This has come as a bit of a turn-up for the books, and no mistake. Again, I was just browsing around – can’t even cite boredom as an excuse at the moment either as I have a stack of good and great recent records & reissues to plough through – and this did one of those inexplicable “standing out without really having a reason to do so” things that end up being far more intriguing than something that leaps off the page with bells and whistles. I suppose it’s my nature to find more fun in being inquisitive about the enigmatic rather than be excited about the obvious, so with that in mind I happily forked out for this one. And, as is the way with these things, I find myself once more pleasantly surprised by what arrived.
There’s a strange pathway that can be carved through people’s record collections sometimes where some of the more obscure artifacts can be linked through most of their shelfbound neighbours through reasons both obvious and spurious: I know of Craig Ward from True Bypass, who I know from Sleepingdog, who I know from A Winged Victory For The Sullen (with a swift diversion via Nu Nog Even Niet), and even that Matroyshka stacking doesn’t really scratch the surface given the myriad other bands and styles he’s dabbled in over the years. I must admit to this being the first time that I had come across Mark Mulholland, but a quick read of his site proved to be an interesting read and maybe a suggestion of how this record came about and also how it sounds.
Both musicians are Scottish, but their wings have spread – Craig spent many a year in Belgium (during which time he spent nine years in the company of dEUS) before returning to Glasgow, Mark is currently based in Haiti. Friends since their teens, their paths crossed more than a couple of times during their travelling years, although these many geographical shenanigans would go some way to explaining why Waiting For The Storm has taken a while to come to fruition: mooted in 2007, recorded in 2010 and 2011, and now released in 2012.
This time spent is evident throughout the record, as it’s an incredibly intricate and patient work. It’s also very Scottish in nature but containing hints and flavours of other countries and cities, suggesting a pooling of reminiscence for the two protagonists. Opening with the delicate Something On The Breeze, there is an unmistakable far-Northern folk feel to the gentle guitar playing, while the vocal melody and harmonies bring to mind the New York of Lou Reed and Simon & Garfunkel. Elsewhere, vocal melodies in All The Doors Are Open and Secret Places strike me as being somewhat Belgian in mood, reminding me of serene versions of passages from Creature With The Atom Brain’s first full album. There’s even room for some late-night deep Southern Blues, A Strange Place evoking everything that its title suggests.
There is a third element to proceedings here, and one that evokes the strongest musical memory: the double bass of Hannes d’Honne has a definite spirit of Danny Thompson about his playing, the spooky Icy Shivers in particular having something of Three Hours surrounding and breathing through it, and in general adding a level of gravity and thoughtfulness to the songs and intricate acoustic guitar playing of Mark and Craig, with the instrumental Black Sail especially benefiting.
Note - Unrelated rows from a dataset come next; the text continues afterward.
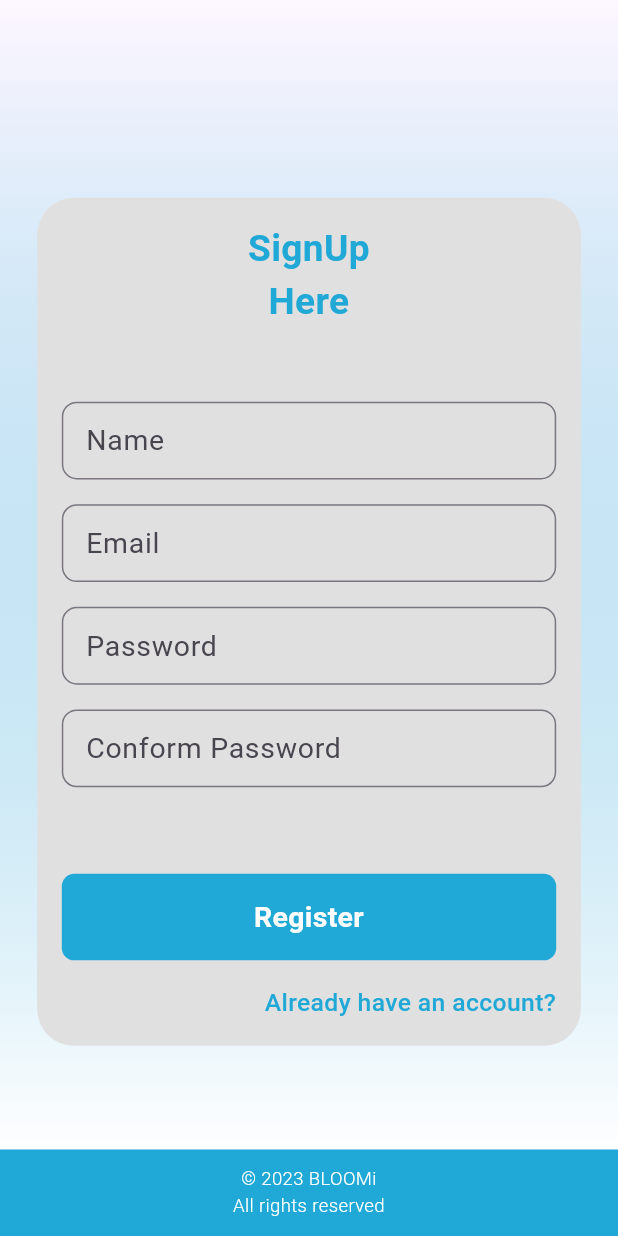
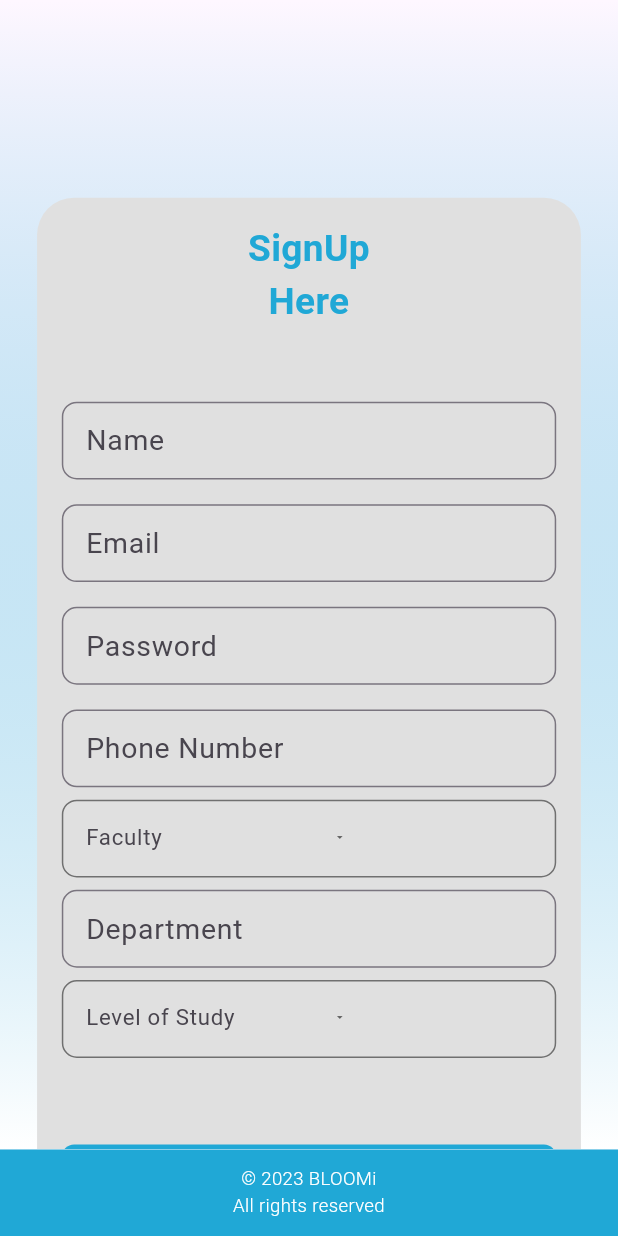
Before and after one commit to cepdnaclk/e19-co227-Empowering-Counselors-and-Students-through-Interactive-Web-and-Mobile-App, a Flutter app: the screen it shows after launch, on a phone screen of 412 x 824 dp. Run offline on Flutter 3.47's test engine with Material 2 defaults, Android fonts, the phone set to English and light mode, and no system bars; our stand-ins replace animate_do, awesome_dialog, firebase_auth, firebase_core, logger, responsive_framework and 1 more; accounts and stored records are empty; statements that could not run were skipped.

Commit message:
signup page ui updated

```diff
--- /dev/null
+++ b/bloomi_web/lib/components/custom_dropdown_mobile.dart
@@ -0,0 +1,76 @@
+import 'package:bloomi_web/utils/util_constant.dart';
+import 'package:flutter/material.dart';
+
+class CustomDropdownMobile extends StatefulWidget {
+  const CustomDropdownMobile(
+    this.text, {
+    super.key,
+    required this.listItem,
+    required this.textEditingController,
+  });
+
+  final List<String> listItem;
+  final String text;
+  final TextEditingController textEditingController;
+
+  @override
+  State<CustomDropdownMobile> createState() => _CustomDropdownMobileState();
+}
+
+class _CustomDropdownMobileState extends State<CustomDropdownMobile> {
+  String? valueChoose;
+
+  @override
+  Widget build(BuildContext context) {
+    MediaQueryData mediaQueryData = MediaQuery.of(context);
+    return Container(
+      padding: const EdgeInsets.only(left: 15),
+      width:
+          (mediaQueryData.size.width < 500) ? mediaQueryData.size.width : 400,
+      height: mediaQueryData.size.height * 0.063,
+      decoration: BoxDecoration(
+        border: Border.all(color: UtilConstants.blackColor.withOpacity(0.5)),
+        borderRadius: BorderRadius.circular(10),
+      ),
+      child: DropdownButton(
+        iconSize: mediaQueryData.size.width * 0.022,
+        dropdownColor: UtilConstants.lightgreyColor,
+        underline: const SizedBox(),
+        value: valueChoose,
+        hint: SizedBox(
+          // Wrap the TextField with SizedBox to constrain its width
+          width: mediaQueryData.size.width * 0.26,
+          child: TextField(
+            controller: widget.textEditingController,
+            decoration: InputDecoration(
+              border: InputBorder.none,
+              hintText: widget.text,
+            ),
+            style: TextStyle(
+              fontSize:
+                  (mediaQueryData.size.width + mediaQueryData.size.height) *
+                      0.012,
+            ),
+          ),
+        ),
+        items: widget.listItem.map((value) {
+          return DropdownMenuItem(
+            value: value,
+            child: SizedBox(
+              width: mediaQueryData.size.width * 0.4,
+              child: Text(value,
+                  style: TextStyle(
+                    fontSize: mediaQueryData.size.height * 0.025,
+                  )),
+            ),
+          );
+        }).toList(),
+        onChanged: (value) {
+          setState(() {
+            valueChoose = value;
+          });
+        },
+      ),
+    );
+  }
+}
--- a/bloomi_web/lib/components/form_input_web.dart
+++ b/bloomi_web/lib/components/form_input_web.dart
@@ -9,9 +9,11 @@ class FormInputWeb extends StatelessWidget {
     super.key,
     required this.mediaQueryData,
     required this.textEditingController,
+    this.obscure = false,
   });
 
   final MediaQueryData mediaQueryData;
+  final bool obscure;
 
   @override
   Widget build(BuildContext context) {
@@ -21,6 +23,7 @@ class FormInputWeb extends StatelessWidget {
       mediaQueryData: mediaQueryData,
       keyboardType: TextInputType.text,
       width: mediaQueryData.size.width * 0.3,
+      obscure: obscure,
     );
   }
 }
--- a/bloomi_web/lib/providers/auth/signup_provider.dart
+++ b/bloomi_web/lib/providers/auth/signup_provider.dart
@@ -6,14 +6,20 @@ import 'package:logger/logger.dart';
 class SignupProvider extends ChangeNotifier {
   final TextEditingController _name = TextEditingController();
   final TextEditingController _password = TextEditingController();
-  final TextEditingController _conformFassword = TextEditingController();
+  final TextEditingController _phoneNumber = TextEditingController();
   final TextEditingController _email = TextEditingController();
+  final TextEditingController _department = TextEditingController();
+  final TextEditingController _faculty = TextEditingController();
+  final TextEditingController _year = TextEditingController();
 
   //-----------------Getters-----------------
   TextEditingController get name => _name;
   TextEditingController get password => _password;
-  TextEditingController get conformFassword => _conformFassword;
+  TextEditingController get phoneNumber => _phoneNumber;
   TextEditingController get email => _email;
+  TextEditingController get department => _department;
+  TextEditingController get faculty => _faculty;
+  TextEditingController get year => _year;
 
   //-----------------Setters-----------------
   void setName(String name) {
@@ -27,12 +33,27 @@ class SignupProvider extends ChangeNotifier {
   }
 
   void setConformPassword(String conformPassword) {
-    _conformFassword.text = conformPassword;
+    _phoneNumber.text = conformPassword;
     notifyListeners();
   }
 
   void setEmail(String email) {
     _email.text = email;
+    notifyListeners();
+  }
+
+  void setDepartment(String department) {
+    _department.text = department;
+    notifyListeners();
+  }
+
+  void setFaculty(String faculty) {
+    _faculty.text = faculty;
+    notifyListeners();
+  }
+
+  void setYear(String year) {
+    _year.text = year;
     notifyListeners();
   }
 
--- a/bloomi_web/lib/screens/auth/signup/signup_mobile.dart
+++ b/bloomi_web/lib/screens/auth/signup/signup_mobile.dart
@@ -1,4 +1,5 @@
 import 'package:bloomi_web/components/background_color_gradient.dart';
+import 'package:bloomi_web/components/custom_dropdown_mobile.dart';
 import 'package:bloomi_web/components/custom_text_link_mobile.dart';
 import 'package:bloomi_web/components/form_button_mobile.dart';
 import 'package:bloomi_web/components/form_heading.dart';
@@ -19,6 +20,24 @@ class SignUpMobile extends StatelessWidget {
 
   @override
   Widget build(BuildContext context) {
+    List<String> listItems = [
+      'Faculty of Engineering',
+      'Faculty of Medicine',
+      'Faculty of Dental Sciences',
+      'Faculty of Veterinary Medicine and Animal Science',
+      'Faculty of Science',
+      'Faculty of Agriculture',
+      'Faculty of Allied Health Sciences',
+      'Faculty of Arts',
+      'Faculty of Management',
+    ];
+
+    List<String> year = [
+      '1st Year',
+      '2nd Year',
+      '3rd Year',
+      '4th Year',
+    ];
     return Scaffold(
       body: Column(
         children: [
@@ -78,11 +97,39 @@ class SignUpMobile extends StatelessWidget {
                                   SizedBox(
                                       height:
                                           mediaQueryData.size.height * 0.02),
-                                  FormInputMobile("Conform Password",
+                                  FormInputMobile("Phone Number",
                                       textEditingController:
                                           Provider.of<SignupProvider>(context)
-                                              .conformFassword,
+                                              .phoneNumber,
                                       mediaQueryData: mediaQueryData),
+                                  SizedBox(
+                                      height:
+                                          mediaQueryData.size.height * 0.01),
+                                  CustomDropdownMobile(
+                                    "Faculty",
+                                    listItem: listItems,
+                                    textEditingController:
+                                        Provider.of<SignupProvider>(context)
+                                            .faculty,
+                                  ),
+                                  SizedBox(
+                                      height:
+                                          mediaQueryData.size.height * 0.01),
+                                  FormInputMobile("Department",
+                                      textEditingController:
+                                          Provider.of<SignupProvider>(context)
+                                              .department,
+                                      mediaQueryData: mediaQueryData),
+                                  SizedBox(
+                                      height:
+                                          mediaQueryData.size.height * 0.01),
+                                  CustomDropdownMobile(
+                                    "Level of Study",
+                                    listItem: year,
+                                    textEditingController:
+                                        Provider.of<SignupProvider>(context)
+                                            .year,
+                                  ),
                                   SizedBox(
                                       height:
                                           mediaQueryData.size.height * 0.07),
```
Also changed, not shown: bloomi_web/lib/components/dropdown_button.dart (added, +74 -0 lines), bloomi_web/lib/screens/Admin/adminui.dart (+4 -3 lines), bloomi_web/lib/screens/auth/signup/signup_web.dart (+95 -27 lines).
And finally, Haitian polymath Frankétienne contributes Les Belles Promesses (an excerpt from his 1998 book Voix Marassa), the septuagenarian artist adding his voice to his words to help create a strange and beautiful Creole/Celtic drama.
All in all, this is one of those unique records that feel as if you’re being taken on a journey – a feeling made all the more magical by not expecting that to happen. By the time The Six O’Clock Whistle (and I really do hope that’s a deliberate Chigley reference!) has ended, there’s certainly a feeling of distance travelled that sits well with the listener. Mark Mulholland and Craig Ward have made something rather unique thanks to their separate journeys, linked by a desire to share their origins. I’m looking forward to more musical postcards from them in the future.